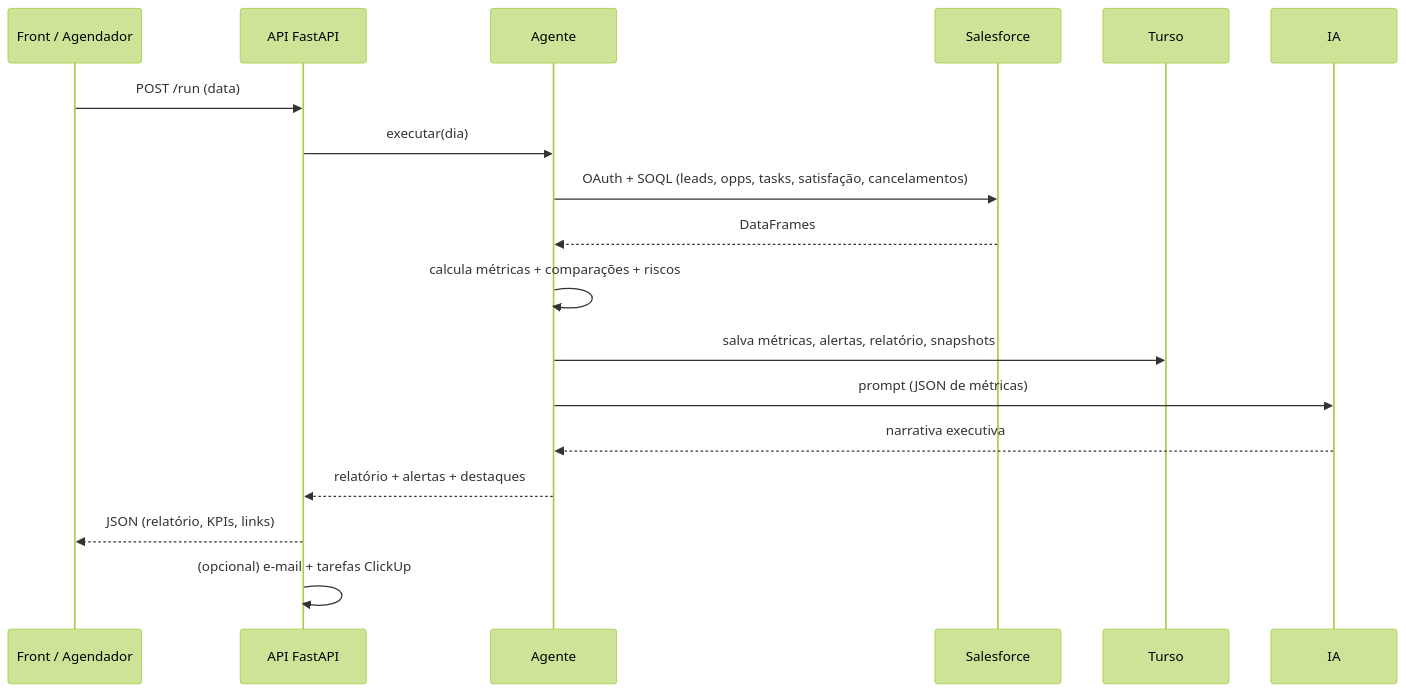
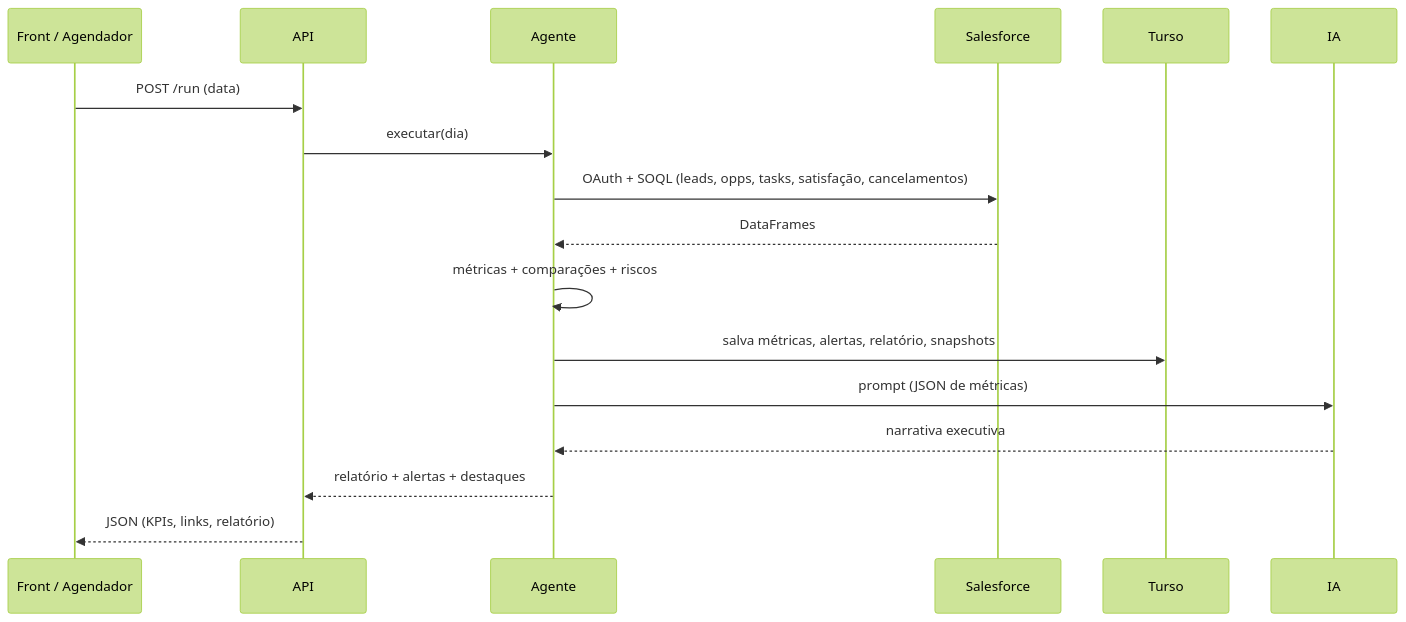
The second of 2 diagrams in README.md (ViniciusKanh/Analytical-SalesForce), drawn with Mermaid (forest theme) before and after one commit. The commit also changed other lines of this file and 3 other files, not shown here.

````diff
--- a/README.md
+++ b/README.md
@@ -114,20 +121,19 @@
 ```mermaid
 sequenceDiagram
     participant F as Front / Agendador
-    participant API as API FastAPI
+    participant API as API
     participant AG as Agente
     participant SF as Salesforce
     participant T as Turso
     participant IA as IA
     F->>API: POST /run (data)
     API->>AG: executar(dia)
     AG->>SF: OAuth + SOQL (leads, opps, tasks, satisfação, cancelamentos)
     SF-->>AG: DataFrames
-    AG->>AG: calcula métricas + comparações + riscos
+    AG->>AG: métricas + comparações + riscos
     AG->>T: salva métricas, alertas, relatório, snapshots
     AG->>IA: prompt (JSON de métricas)
     IA-->>AG: narrativa executiva
     AG-->>API: relatório + alertas + destaques
-    API-->>F: JSON (relatório, KPIs, links)
-    API->>API: (opcional) e-mail + tarefas ClickUp
+    API-->>F: JSON (KPIs, links, relatório)
 ```
````
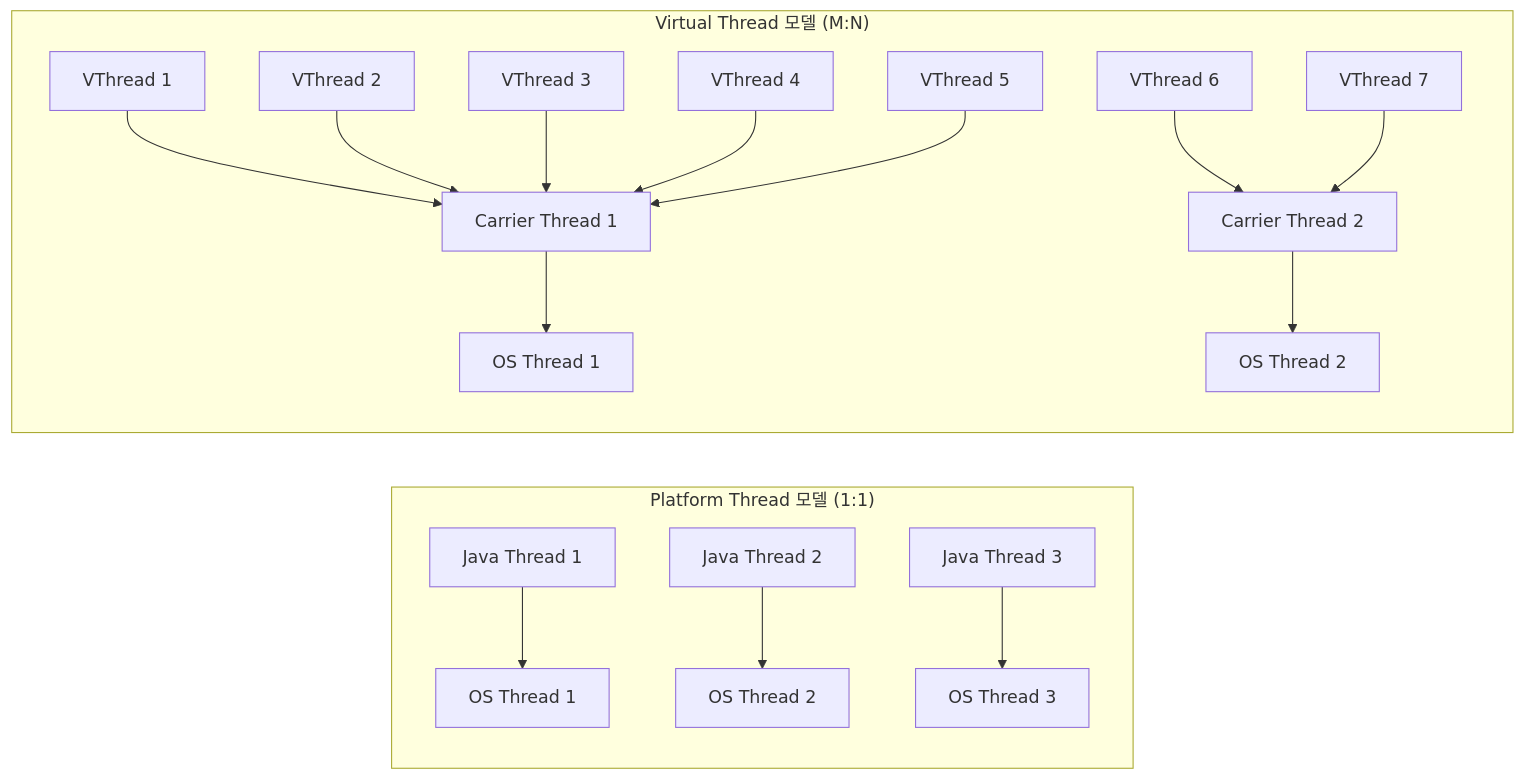
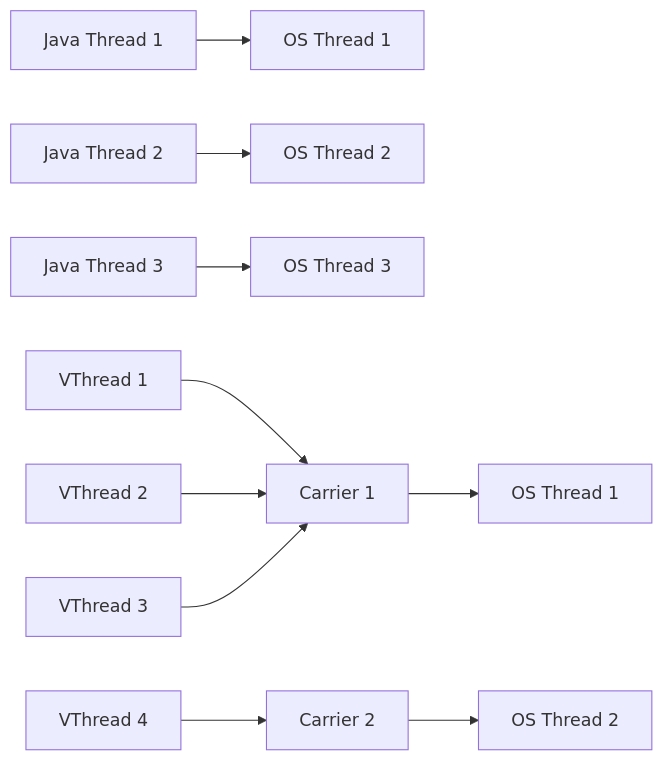
The third of 7 diagrams in _posts/java/2026-05-01-java-virtual-thread.md (yjkim2015/yjkim2015.github.io), drawn with Mermaid before and after one commit. The commit also changed other lines of this file and 215 other files, not shown here.

First line of the commit message:
신규 포스트 10개 추가 + Mermaid 전면 축소 + SystemDesign 시리즈 보강

````diff
--- a/_posts/java/2026-05-01-java-virtual-thread.md
+++ b/_posts/java/2026-05-01-java-virtual-thread.md
@@ -127,19 +121,12 @@
 ```mermaid
 graph LR
-  subgraph M1["Platform Thread 모델 (1:1)"]
     JT1[Java Thread 1] --> OST1[OS Thread 1]
     JT2[Java Thread 2] --> OST2[OS Thread 2]
     JT3[Java Thread 3] --> OST3[OS Thread 3]
-  end
-  subgraph M2["Virtual Thread 모델 (M:N)"]
-    VT1[VThread 1] --> CT1[Carrier Thread 1]
+    VT1[VThread 1] --> CT1[Carrier 1]
     VT2[VThread 2] --> CT1
     VT3[VThread 3] --> CT1
-    VT4[VThread 4] --> CT1
-    VT5[VThread 5] --> CT1
-    VT6[VThread 6] --> CT2[Carrier Thread 2]
-    VT7[VThread 7] --> CT2
+    VT4[VThread 4] --> CT2[Carrier 2]
     CT1 --> OS1[OS Thread 1]
     CT2 --> OS2[OS Thread 2]
-  end
 ```
````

====================

**EXERCISE PROMPT**
When the entries above show the word "README" in a line, copy that line out.

**SOLVED EXERCISE**
The second of 2 diagrams in README.md (ViniciusKanh/Analytical-SalesForce), drawn with Mermaid (forest theme) before and after one commit. The commit also changed other lines of this file and 3 other files, not shown here.
--- a/README.md
+++ b/README.md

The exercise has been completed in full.